Apex (32 storeys) and Ceyane (29 storeys) were gone in seconds, in the carefully choreographed and meticulously executed demolition – the biggest such exercise in the country so far.
Local people watched from vantage points picked days in advance. Many others had travelled to Noida for what could be a once-in-a-lifetime spectacle, as 3,700 kilos of explosives bored into the pillars and walls of the two residential buildings went off in quick succession.
“It felt like structures of corruption were coming down,” said Purshotam Mishra, who watched the demolition ordered last year by the Supreme Court.
The apex court had pointed at the collusion between the builders and Noida Authority officials who let Supertech Ltd construct in the area where no buildings were to come up according to the original plans.
Just after 2.30 pm, the floors of the twin towers collapsed onto each other in a stack, which sat amid other complexes in sector 93A in Noida, an Uttar Pradesh city that adjoins New Delhi.
As the buildings went down, a cloud of dust rose obscuring their very final moments.
About 5,000 people from the adjoining Emerald Court and ATS Village societies had left their homes, hours before the demolition. Nearly 3,000 vehicles and about 200 pets were also taken out of harm’s way for the next several hours.
The dust settled a few minutes. Officials reported cracked windows and a broken boundary wall but no apparent structural damage to the high-rises next to the demolished towers.
The closest residential complex was just nine metres away and residents had complained that the illegal towers blocked their view.
A team from Edifice Engineering and South Africa’s Jet Demolitions the two companies that carried out the challenging task the Central Building Research Institute (CBRI) and the Noida Authority began a structural audit of the adjoining buildings.
Water sprinklers and anti-smog guns were activated at the site soon after the demolition to help contain the dust, an official said.
Officials said the demolition conducted by the waterfall implosion technique has left an estimated 35,000 cubic metres or 55,000 tonnes to 80,000 tonnes of debris, including concrete rubble, steel and iron bars that would take three months to be disposed of.
The Supreme Court had on August 31, 2021 ordered the demolition, upholding a verdict by the Allahabad High Court.

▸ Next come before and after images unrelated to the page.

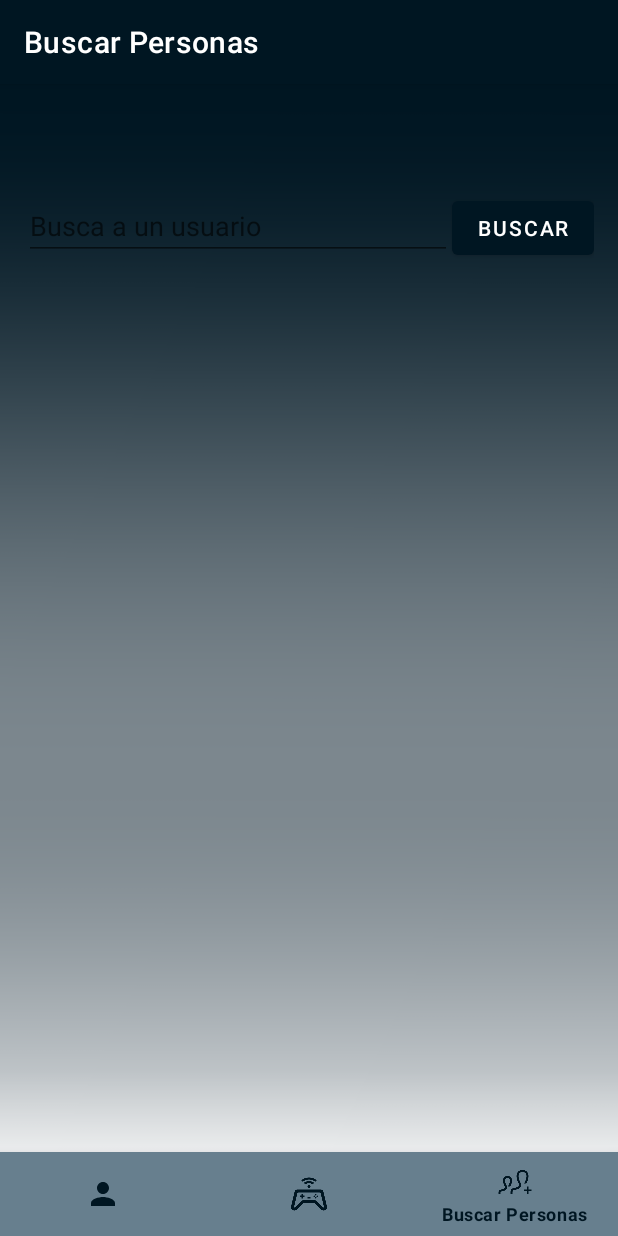
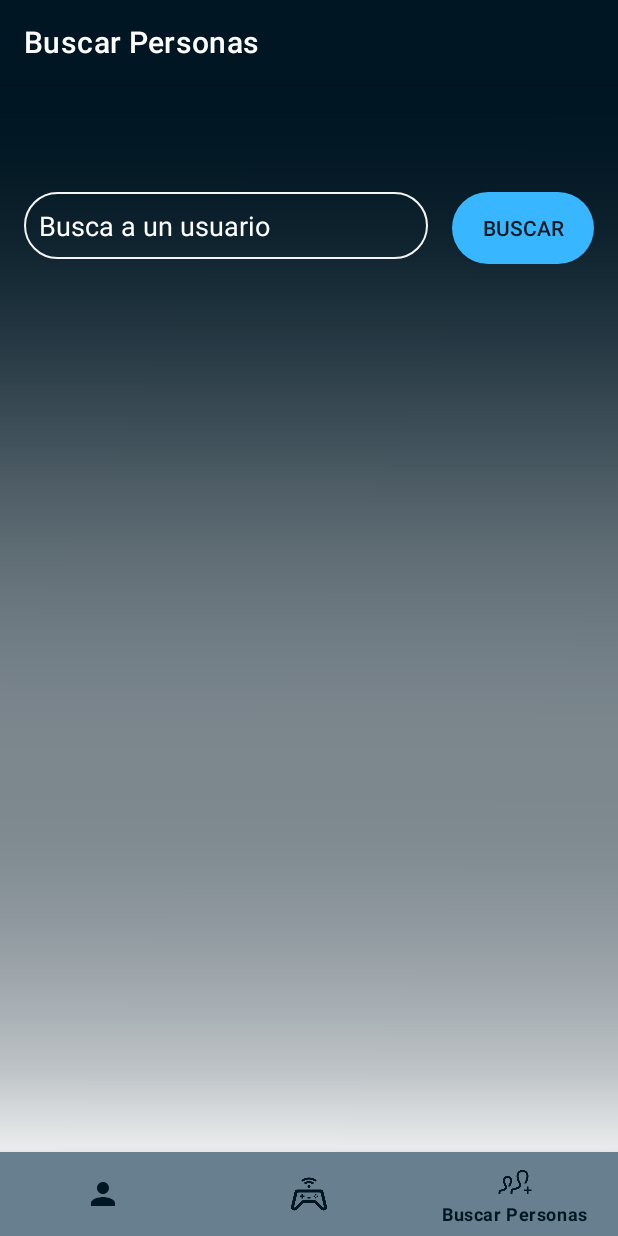
Before and after one commit to Josephvf10/TFC_LDJ, an Android app: the BuscarPersonasFragment screen opened through its navigation route, on a phone screen of 412 x 824 dp. Run offline under Robolectric (Android 15) with nearby library versions, the phone set to English and light mode, and no system bars; our stand-ins replace Firebase (no records; nobody signed in at launch, a user with empty details on screens opened directly), navigation-ui.

Commit message:
Diseño fragment buscar personas

```diff
--- a/Proyectotfc/app/src/main/res/layout/fragment_buscar_personas.xml
+++ b/Proyectotfc/app/src/main/res/layout/fragment_buscar_personas.xml
@@ -13,7 +13,8 @@
         android:layout_width="match_parent"
         android:layout_height="wrap_content"
         android:orientation="horizontal"
-        android:layout_marginTop="@dimen/margen">
+        android:layout_marginTop="@dimen/margen"
+        tools:ignore="MissingConstraints">
 
         <EditText
             android:id="@+id/etBusquedaPersonas"
@@ -21,12 +22,17 @@
             android:layout_height="wrap_content"
             android:hint="@string/hint_et_personas"
             android:layout_weight="1"
+            android:background="@drawable/et_desing"
+            android:textColorHint="@color/white"
+            android:textColor="@color/white"
+            android:layout_marginRight="@dimen/margen"
             />
 
-        <Button
+        <androidx.appcompat.widget.AppCompatButton
             android:id="@+id/btnBuscarPersonas"
             android:layout_width="match_parent"
             android:layout_height="wrap_content"
+            android:background="@drawable/button_desing"
             android:text="@string/btn_buscar_personas"
             android:layout_weight="3"
             />
```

It held that illegal construction has to be dealt with strictly to ensure compliance with the rule of law.
“The case has revealed a nefarious complicity of the planning authority in the violation by the developer of the provisions of law,” the top court had observed.

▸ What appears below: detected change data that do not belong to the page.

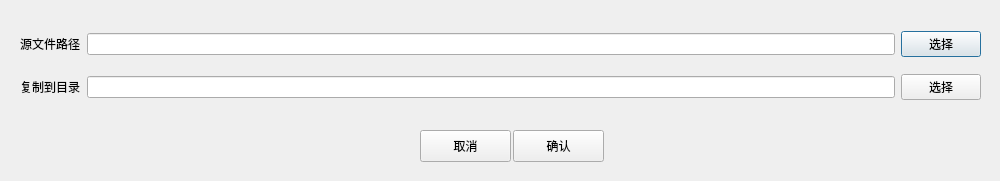
The window that ui/dialog/CopyFileToPathDialog.ui (xiaohaijoe/AutoPackage) describes before a commit, drawn with Qt 5.
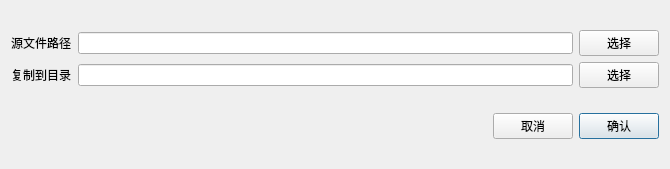
The same window after the commit.

What changed in the file:
```diff
--- a/ui/dialog/CopyFileToPathDialog.ui
+++ b/ui/dialog/CopyFileToPathDialog.ui
@@ -6,28 +6,24 @@
    <rect>
     <x>0</x>
     <y>0</y>
-    <width>1000</width>
-    <height>181</height>
+    <width>670</width>
+    <height>169</height>
    </rect>
   </property>
   <property name="windowTitle">
    <string>Dialog</string>
   </property>
-  <widget class="QWidget" name="gridLayoutWidget">
-   <property name="geometry">
-    <rect>
-     <x>20</x>
-     <y>20</y>
-     <width>961</width>
-     <height>91</height>
-    </rect>
-   </property>
+  <layout class="QGridLayout" name="gridLayout_2">
+   <item row="0" column="0" colspan="2">
    <layout class="QGridLayout" name="gridLayout">
     <item row="0" column="2">
      <widget class="QPushButton" name="originBtn">
       <property name="text">
        <string>选择</string>
       </property>
+       <property name="autoDefault">
+        <bool>false</bool>
+       </property>
      </widget>
     </item>
     <item row="0" column="1">
@@ -55,36 +51,48 @@
       <property name="text">
        <string>选择</string>
       </property>
+       <property name="autoDefault">
+        <bool>false</bool>
+       </property>
      </widget>
     </item>
    </layout>
-  </widget>
-  <widget class="QPushButton" name="confirmBtn">
-   <property name="geometry">
-    <rect>
-     <x>513</x>
-     <y>130</y>
-     <width>91</width>
-     <height>32</height>
-    </rect>
-   </property>
-   <property name="text">
-    <string>确认</string>
-   </property>
-  </widget>
+   </item>
+   <item row="1" column="0" colspan="2">
+    <layout class="QHBoxLayout" name="horizontalLayout">
+     <item>
+      <spacer name="horizontalSpacer">
+       <property name="orientation">
+        <enum>Qt::Horizontal</enum>
+       </property>
+       <property name="sizeHint" stdset="0">
+        <size>
+         <width>40</width>
+         <height>20</height>
+        </size>
+       </property>
+      </spacer>
+     </item>
+     <item>
   <widget class="QPushButton" name="cancelBtn">
-   <property name="geometry">
-    <rect>
-     <x>420</x>
-     <y>130</y>
-     <width>91</width>
-     <height>32</height>
-    </rect>
-   </property>
    <property name="text">
     <string>取消</string>
    </property>
-  </widget>
+       <property name="autoDefault">
+        <bool>false</bool>
+       </property>
+      </widget>
+     </item>
+     <item>
+      <widget class="QPushButton" name="confirmBtn">
+       <property name="text">
+        <string>确认</string>
+       </property>
+      </widget>
+     </item>
+    </layout>
+   </item>
+  </layout>
  </widget>
  <resources/>
  <connections/>
```
Lines whose indentation alone changed are shown as unchanged.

The Noida Authority, which had approved the building maps, oversaw the mega demolition exercise.
Now gone, the towers were to have 40 floors with 21 shops and 915 residential apartments with a fascinating view of the city.
Edifice Engineering hired South Africa’s Jet Demolitions for its expertise. The CBRI was appointed by the Supreme Court as the technical expert for the demolition project.

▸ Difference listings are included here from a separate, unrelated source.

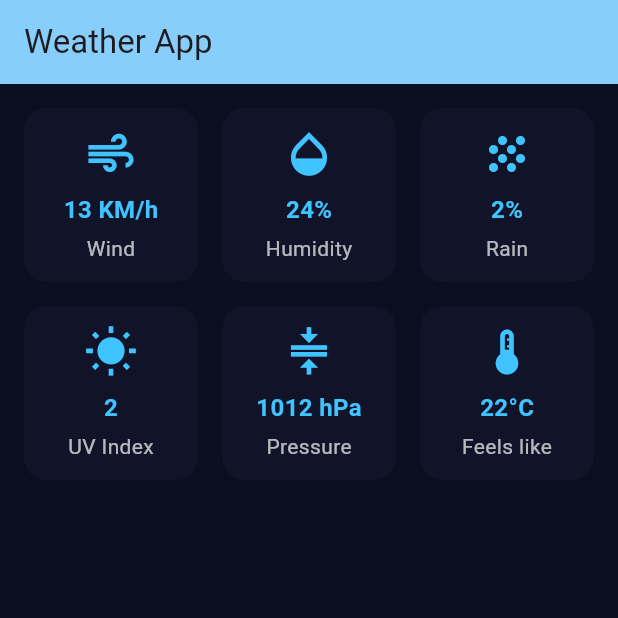
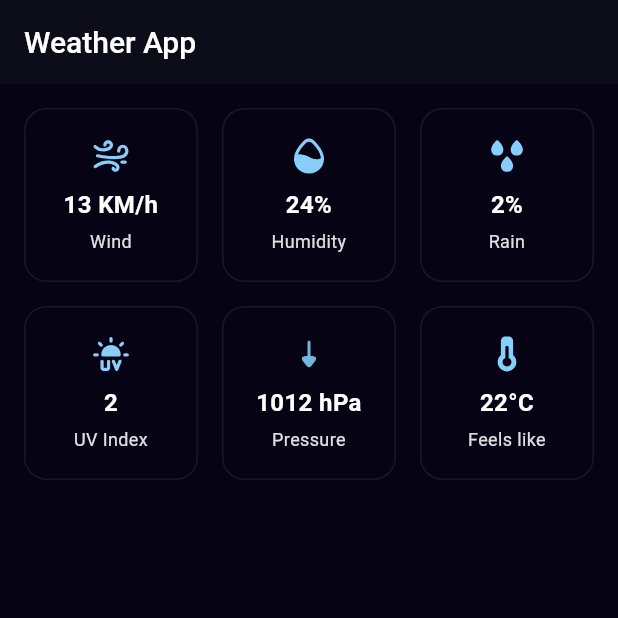
Before and after one commit to Newyork-Squad/weather_app, a Flutter app: the screen it shows after launch, on a phone screen of 412 x 824 dp, the top half of it. Run offline on Flutter 3.47's test engine with Material 3 defaults, Android fonts, the phone set to English and light mode, and no system bars; our stand-ins replace flutter_svg.

Commit message:
feat: implement weather cards grid

```diff
--- a/lib/main.dart
+++ b/lib/main.dart
@@ -1,12 +1,13 @@
 import 'package:flutter/material.dart';
+import 'package:flutter_svg/flutter_svg.dart';
 import 'package:weather_app/ui/designSystem/theme/AppThemeProvider.dart';
 import 'package:weather_app/ui/designSystem/theme/weather_theme.dart';
 
 void main() {
   runApp(
-    AppThemeProvider(
-      brightness: Brightness.light,
-      child: const MyApp(),
+    const AppThemeProvider(
+      brightness: Brightness.dark,
+      child: MyApp(),
     ),
   );
 }
@@ -16,19 +17,32 @@ class MyApp extends StatelessWidget {
 
   @override
   Widget build(BuildContext context) {
+    return const MaterialApp(
+      debugShowCheckedModeBanner: false,
+      title: 'Weather App',
+      home: WeatherHomePage(),
+    );
+  }
+}
+
+class WeatherHomePage extends StatelessWidget {
+  const WeatherHomePage({super.key});
+
+  @override
+  Widget build(BuildContext context) {
     final theme = MyWeatherTheme.of(context);
 
-    return MaterialApp(
-      debugShowCheckedModeBanner: false,
-      title: 'Weather App',
-      theme: ThemeData(
-        colorScheme: ColorScheme.fromSeed(seedColor: Colors.deepPurple),
+    return Scaffold(
+      backgroundColor: theme.colors.backgroundPrimary,
+      appBar: AppBar(
+        title: Text(
+          "Weather App",
+          style: theme.typography.textTheme.titleLarge?.copyWith(
+            color: theme.colors.shadePrimary,
           ),
-      home: Scaffold(
-        backgroundColor: const Color(0xFF0A0E21),
-        appBar: AppBar(
-          title: const Text("Weather App"),
-          backgroundColor: theme.colors.brand,
+        ),
+        backgroundColor: theme.colors.backgroundSecondary,
+        elevation: 0,
       ),
       body: Padding(
         padding: const EdgeInsets.all(16.0),
@@ -36,15 +50,38 @@ class MyApp extends StatelessWidget {
           crossAxisCount: 3,
           crossAxisSpacing: 16,
           mainAxisSpacing: 16,
-            children: const [
-              WeatherCard(icon: Icons.air, value: '13 KM/h', label: 'Wind'),
-              WeatherCard(icon: Icons.opacity, value: '24%', label: 'Humidity'),
-              WeatherCard(icon: Icons.grain, value: '2%', label: 'Rain'),
-              WeatherCard(icon: Icons.wb_sunny, value: '2', label: 'UV Index'),
-              WeatherCard(icon: Icons.compress, value: '1012 hPa', label: 'Pressure'),
-              WeatherCard(icon: Icons.thermostat, value: '22°C', label: 'Feels like'),
+          children: [
+            WeatherCard(
+              icon: 'assets/icons/ic_fast_wind.svg',
+              value: '13 KM/h',
+              label: 'Wind',
+            ),
+            WeatherCard(
+              icon: 'assets/icons/ic_humidity.svg',
+              value: '24%',
+              label: 'Humidity',
+            ),
+            WeatherCard(
+              icon: 'assets/icons/ic_rain.svg',
+              value: '2%',
+              label: 'Rain',
+            ),
+            WeatherCard(
+              icon: 'assets/icons/ic_uv.svg',
+              value: '2',
+              label: 'UV Index',
+            ),
+            WeatherCard(
+              icon: 'assets/icons/ic_arrow_down.svg',
+              value: '1012 hPa',
+              label: 'Pressure',
+            ),
+            WeatherCard(
+              icon: 'assets/icons/ic_temperature.svg',
+              value: '22°C',
+              label: 'Feels like',
+            ),
           ],
-          ),
         ),
       ),
     );
@@ -52,7 +89,7 @@ class MyApp extends StatelessWidget {
 }
 
 class WeatherCard extends StatelessWidget {
-  final IconData icon;
+  final String icon;
   final String value;
   final String label;
 
@@ -65,30 +102,60 @@ class WeatherCard extends StatelessWidget {
 
   @override
   Widget build(BuildContext context) {
+    final theme = MyWeatherTheme.of(context);
+
     return Container(
       decoration: BoxDecoration(
-        color: const Color(0xFF111328),
+        color: theme.colors.surfacePrimary,
         borderRadius: BorderRadius.circular(15),
+        border: Border.all(
+          color: theme.colors.strokePrimary,
+          width: 1,
         ),
+      ),
+      padding: const EdgeInsets.all(12.0),
       child: Column(
         mainAxisAlignment: MainAxisAlignment.center,
+        mainAxisSize: MainAxisSize.min,
         children: [
-          Icon(icon, size: 36, color: Colors.lightBlueAccent),
+          Flexible(
+            child: SvgPicture.asset(
+              icon,
+              width: 32,
+              height: 32,
+              colorFilter: ColorFilter.mode(
+                theme.colors.brand,
+                BlendMode.srcIn,
+              ),
+              // Add error handling
+              placeholderBuilder: (context) => Icon(
+                Icons.image_not_supported,
+                size: 32,
+                color: theme.colors.brand,
+              ),
+            ),
+          ),
           const SizedBox(height: 8),
-          Text(
+          Flexible(
+            child: Text(
               value,
-            style: const TextStyle(
-              fontSize: 16,
+              textAlign: TextAlign.center,
+              overflow: TextOverflow.ellipsis,
+              style: theme.typography.textTheme.labelLarge?.copyWith(
+                color: theme.colors.shadePrimary,
                 fontWeight: FontWeight.bold,
-              color: Colors.lightBlueAccent,
+              ),
             ),
           ),
           const SizedBox(height: 4),
-          Text(
+          Flexible(
+            child: Text(
               label,
-            style: const TextStyle(
-              fontSize: 14,
-              color: Colors.white70,
+              textAlign: TextAlign.center,
+              overflow: TextOverflow.ellipsis,
+              style: theme.typography.textTheme.labelSmall?.copyWith(
+                color: theme.colors.shadeSecondary,
+              ),
             ),
           ),
         ],
```
Also changed, not shown: pubspec.yaml (+2 -83 lines). Lines whose indentation alone changed are shown as unchanged.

The top court ordered that Supertech would bear the cost of the demolition, which is estimated to be around Rs 20 crore.
In India, high-rise buildings have been demolished only once earlier through controlled explosions.
In Maradu municipality area of Kochi, Kerala, four 18 to 20-storey buildings were razed in 2020 for violating Coastal Regulation Zone norms. Edifice and Jet Demolitions had collaborated in Maradu as well.
Jet brought down the 108-metre-tall Bank of Lisbon building in Johannesburg, South Africa, in November 2019.